"I talk on this topic worldwide," he said. "My talks over time are based on the known literature. And I have gradually become slightly less optimistic about the things that are known about the health of the children" born after IVF and related procedures.

Obviously, more knowledge is required," Sutcliffe said. "The perfect study hasn't been done."

inspite of what has been reported above, medical experts said IVF and ICSI (Intracytoplasmic Sperm Injection) offer hope for conditions such as unexplained infertility, male factor infertility and damaged, blocked or absent fallopian tubes. In women under 35 years of age, IVF has the highest pregnancy rates of any assisted reproductive technique. It also has excellent success rates for women in their late 30's and 40 are using egg donors. IVF, with or without ICSI, may utilize a sperm donor for fertilization.

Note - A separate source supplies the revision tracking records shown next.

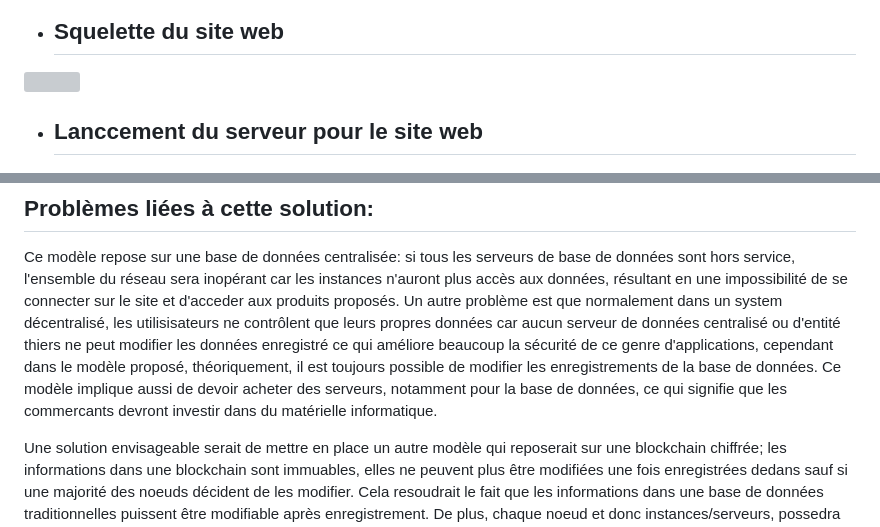
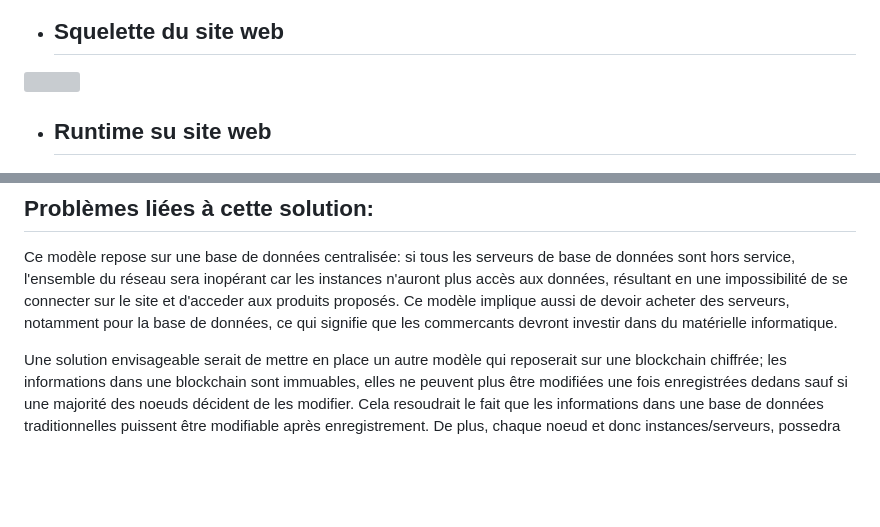
Before and after one commit to unpetitcookie/Frontprojet48h, a Markdown page: README.md, 2 parts joined by grey strips. GitHub-like rendering; blank space fills up the shorter version; grey boxes are pictures that could not be loaded.

Commit message:
correction

```diff
--- a/README.md
+++ b/README.md
@@ -71,7 +71,7 @@ MLD de la base de données:
 
 ![](/image/logo.svg)
 
-* ## Lanccement du serveur pour le site web
+* ## Runtime su site web
 
 ![](/image/CSS3_logo_and_wordmark.svg.png)
 
@@ -87,7 +87,7 @@ MLD de la base de données:
 
 ## Problèmes liées à cette solution:
 Ce modèle repose sur une base de données centralisée: si tous les serveurs de base de données sont hors service, l'ensemble du réseau sera inopérant car les instances n'auront plus accès aux données, résultant en une impossibilité de se connecter sur le site et d'acceder aux produits proposés.
-Un autre problème est que normalement dans un system décentralisé, les utilisisateurs ne contrôlent que leurs propres données car aucun serveur de données centralisé ou d'entité thiers ne peut modifier les données enregistré ce qui améliore beaucoup la sécurité de ce genre d'applications, cependant dans le modèle proposé, théoriquement, il est toujours possible de modifier les enregistrements de la base de données. Ce modèle implique aussi de devoir acheter des serveurs, notamment pour la base de données, ce qui signifie que les commercants devront investir dans du matérielle informatique.
+Ce modèle implique aussi de devoir acheter des serveurs, notamment pour la base de données, ce qui signifie que les commercants devront investir dans du matérielle informatique.
 
 Une solution envisageable serait de mettre en place un autre modèle qui reposerait sur une blockchain chiffrée; les informations dans une blockchain sont immuables, elles ne peuvent plus être modifiées une fois enregistrées dedans sauf si une majorité des noeuds décident de les modifier. Cela resoudrait le fait que les informations dans une base de données traditionnelles puissent être modifiable après enregistrement. De plus, chaque noeud et donc instances/serveurs, possedra une copie de cette blockchain ce qui le rend indépendant d'un serveur central de base données, ainsi, en cas de problèmes sur le réseau, chaque serveur pourra continuer de fonctionner.
 
```
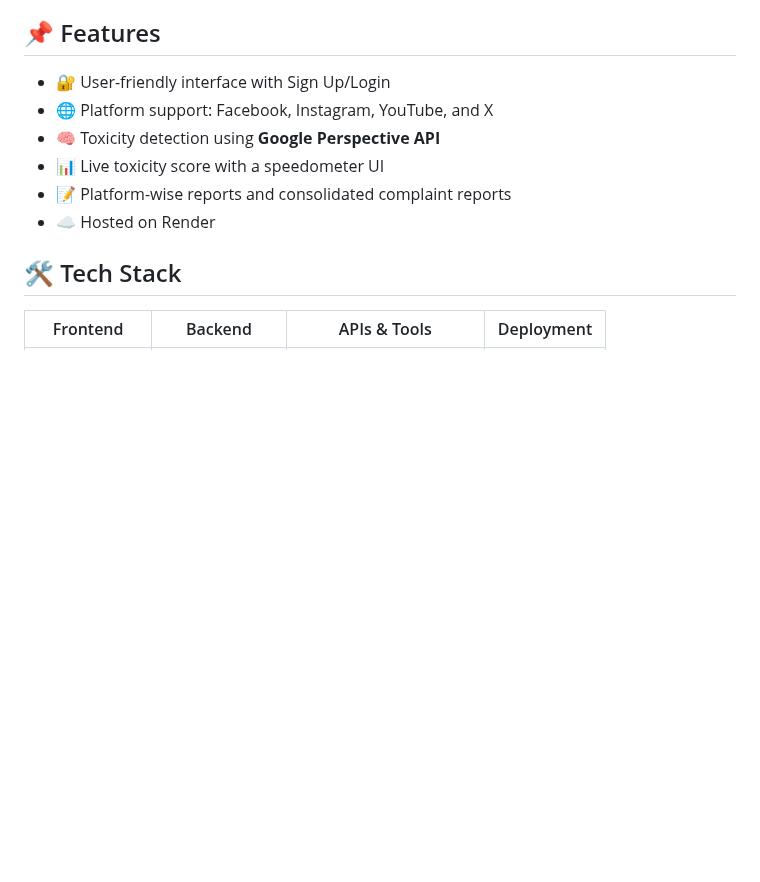
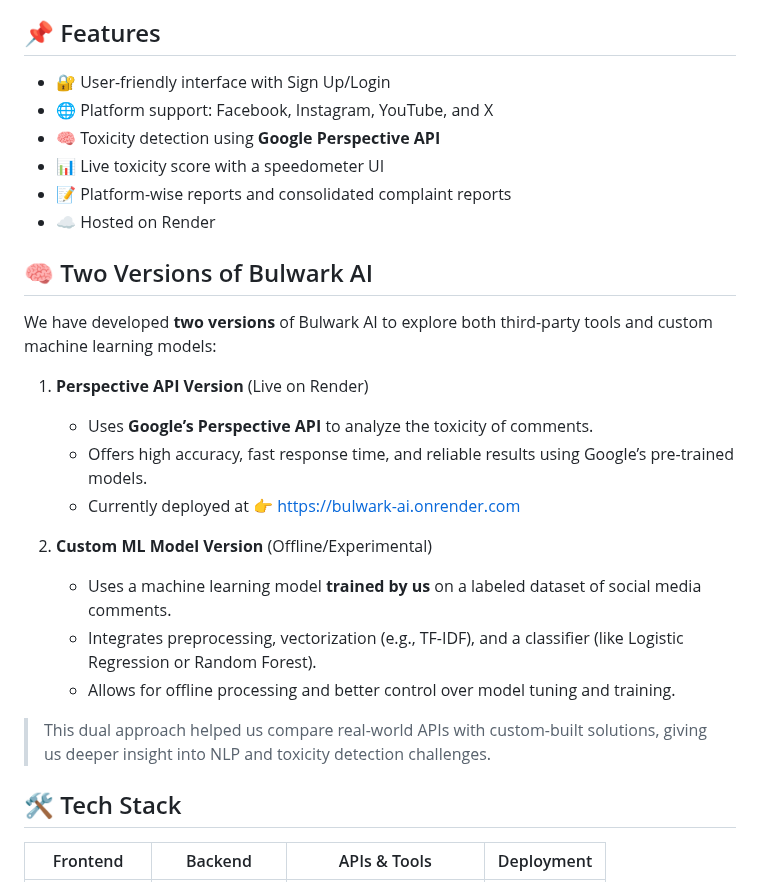
Before and after one commit to SAnushree2004/BULWARK_AI, a Markdown page: README.md, the part around the change. Rendered like a GitHub page; blank space fills up the shorter version.

```diff
--- a/README.md
+++ b/README.md
@@ -14,6 +14,22 @@ A Final Year Project to Fight Cyberbullying Across Social Media Platforms
 - 📊 Live toxicity score with a speedometer UI
 - 📝 Platform-wise reports and consolidated complaint reports
 - ☁️ Hosted on Render
+
+## 🧠 Two Versions of Bulwark AI
+
+We have developed **two versions** of Bulwark AI to explore both third-party tools and custom machine learning models:
+
+1. **Perspective API Version** (Live on Render)
+   - Uses **Google’s Perspective API** to analyze the toxicity of comments.
+   - Offers high accuracy, fast response time, and reliable results using Google’s pre-trained models.
+   - Currently deployed at 👉 [https://bulwark-ai.onrender.com](https://bulwark-ai.onrender.com)
+
+2. **Custom ML Model Version** (Offline/Experimental)
+   - Uses a machine learning model **trained by us** on a labeled dataset of social media comments.
+   - Integrates preprocessing, vectorization (e.g., TF-IDF), and a classifier (like Logistic Regression or Random Forest).
+   - Allows for offline processing and better control over model tuning and training.
+
+> This dual approach helped us compare real-world APIs with custom-built solutions, giving us deeper insight into NLP and toxicity detection challenges.
 
 ## 🛠️ Tech Stack
 
```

An IVF cycle may produce enough embryos to cryopreserve for a frozen embryo transfer (FET) cycle in the future. This procedure is much less expensive and time consuming than a “fresh” IVF cycle. Another benefit of an FET cycle is the couple's ability to choose in advance the day of embryo transfer. This gives them time to arrange schedules and approximate the time of delivery, allowing them to “space” their children. IVF in conjunction with ICSI may be helpful in cases of poor sperm quality, compromised motility or low sperm counts. In cases with no sperm in the ejaculate, microepididymal sperm aspiration (MESA) and testicular sperm aspiration (TESA) may be performed. These are surgical sperm recovery methods conducted under anesthesia by a reproductive urologist. The harvested sperm is cryopreserved for use in a future IVF/ICSI cycle. These procedures enable men with irreversible vasectomies, congenitally absent vas deferens, previous chemotherapy, testicular blockages or other conditions to father children.

Disclaimer: "The views expressed in this article are the sole responsibility of the author and do not necessarily reflect those of Modern Ghana. The contents of this article are of sole responsibility of the author(s). Modern Ghana will not be responsible or liable for any inaccurate or incorrect statements contained in this article." © Emmanuel Ajibulu.